arctiid, arctiid moth - stout-bodied broad-winged moth with conspicuously striped or spotted wings; larvae are hairy caterpillars
Callimorpha, genus Callimorpha - cinnabar moths
References in periodicals archive ?
There is no threat to "wildlife" since wild mammals that find the plant poisonous avoid eating it and, in fact, many insects and several fungi are dependent on, or at least associated with, ragwort, the most well-known being the cinnabar moth caterpillar.
THIS picture of a cinnabar moth was taken by Julie Harris while gardening at her home in Upper Stoke.
Simon Gulliver, the plant collections manager at Birmingham Botanical Gardens, says: "These Cinnabar moth caterpillars are eye catching.
There will still be plenty left for the cinnabar moth caterpillar which feeds on the leaves.
The thought of the lovely Cinnabar moth and their attractive caterpillars losing their food source is so saddening.
However, while we all know what a green plant and the blue ocean look like, the coloration of cinnabar moth caterpillars and the appearance of stone plants may be less familiar to many readers.
The cinnabar moth, common blue butterfly and hoverfly have all been seen in the meadow The mix of wild grasses present in the meadow also provides a larval food source for other species of butterfly such as the meadow brown and small heath.

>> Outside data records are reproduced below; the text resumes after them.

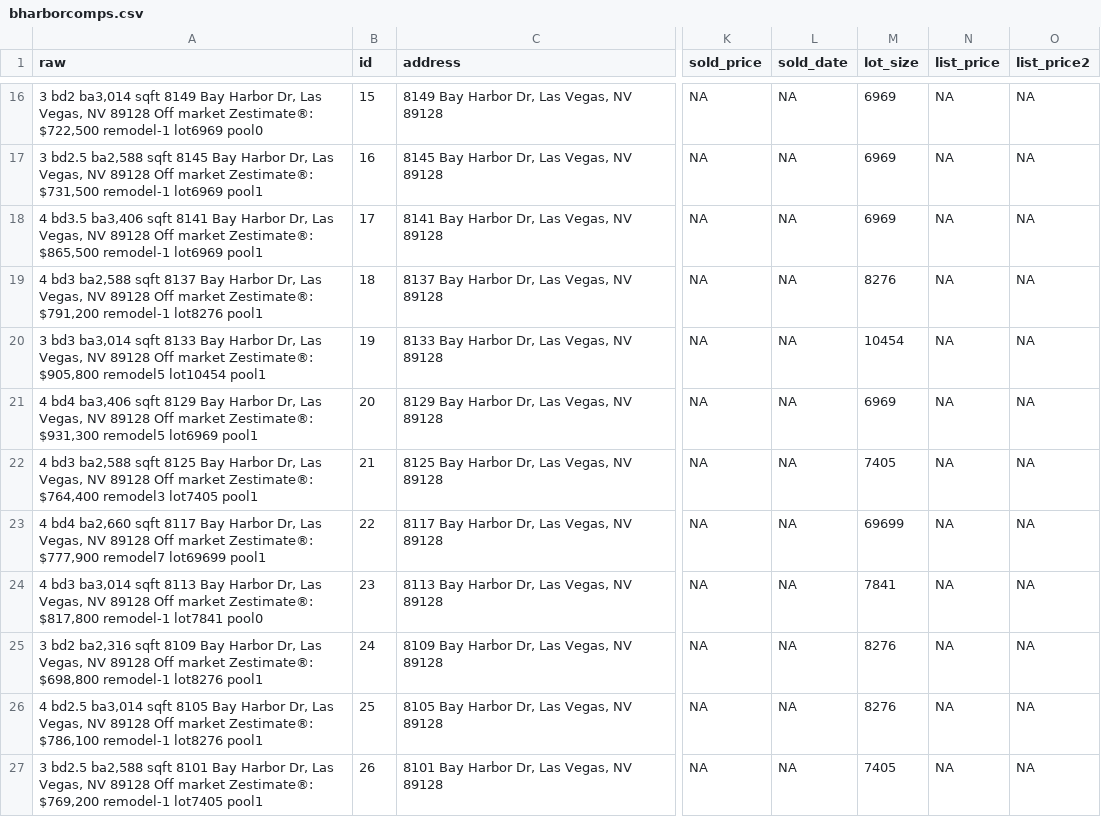
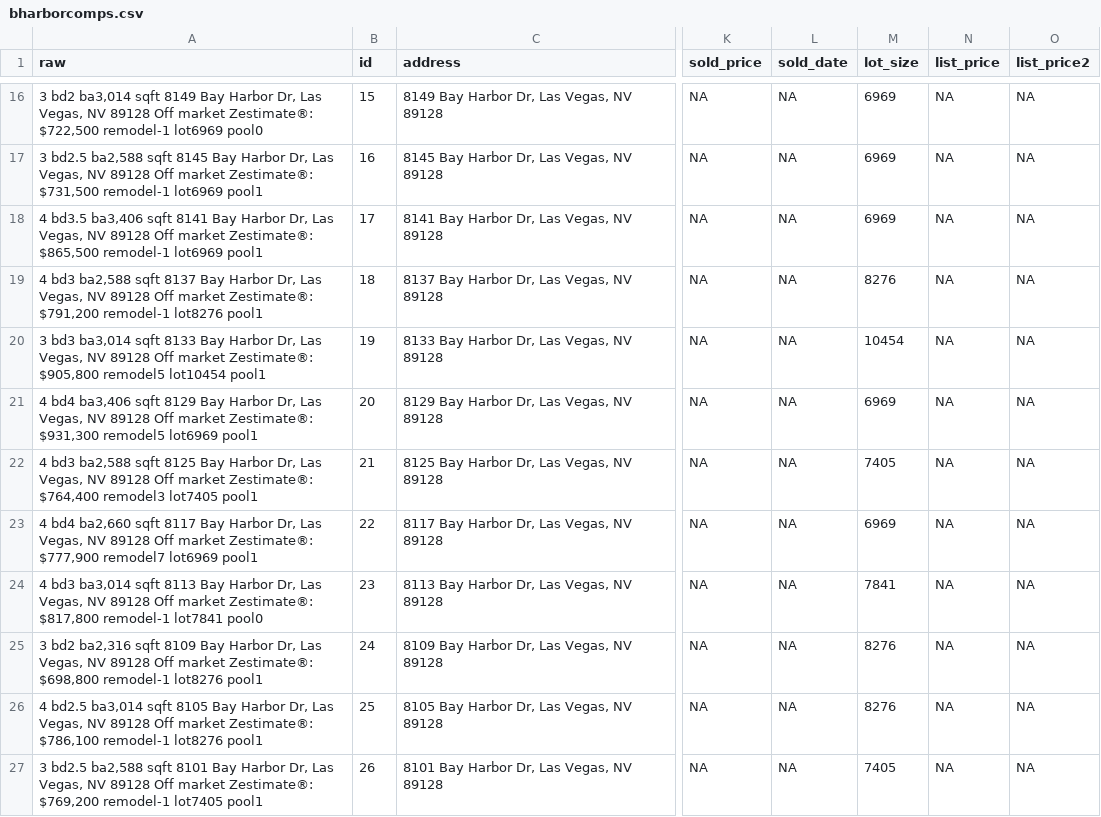
Before and after one commit to jaycherd/RealEstateCalc, a CSV file: data/bharborcomps.csv, drawn as a sheet; only a part is shown, gaps mark what is left out; the diff names each change by its address in the sheet, - before the commit and + after, or states it on an @@ line.

```diff
--- a/data/bharborcomps.csv
+++ b/data/bharborcomps.csv
-A23 (raw): …$777,900 remodel7 lot69699 pool1
+A23 (raw): …$777,900 remodel7 lot6969 pool1
-M23 (lot_size): 69699
+M23 (lot_size): 6969
```
Also changed, not shown: 6 other files.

Groundsel is covered with orange and black cinnabar moth, and cabbage white butterflies (unfortunately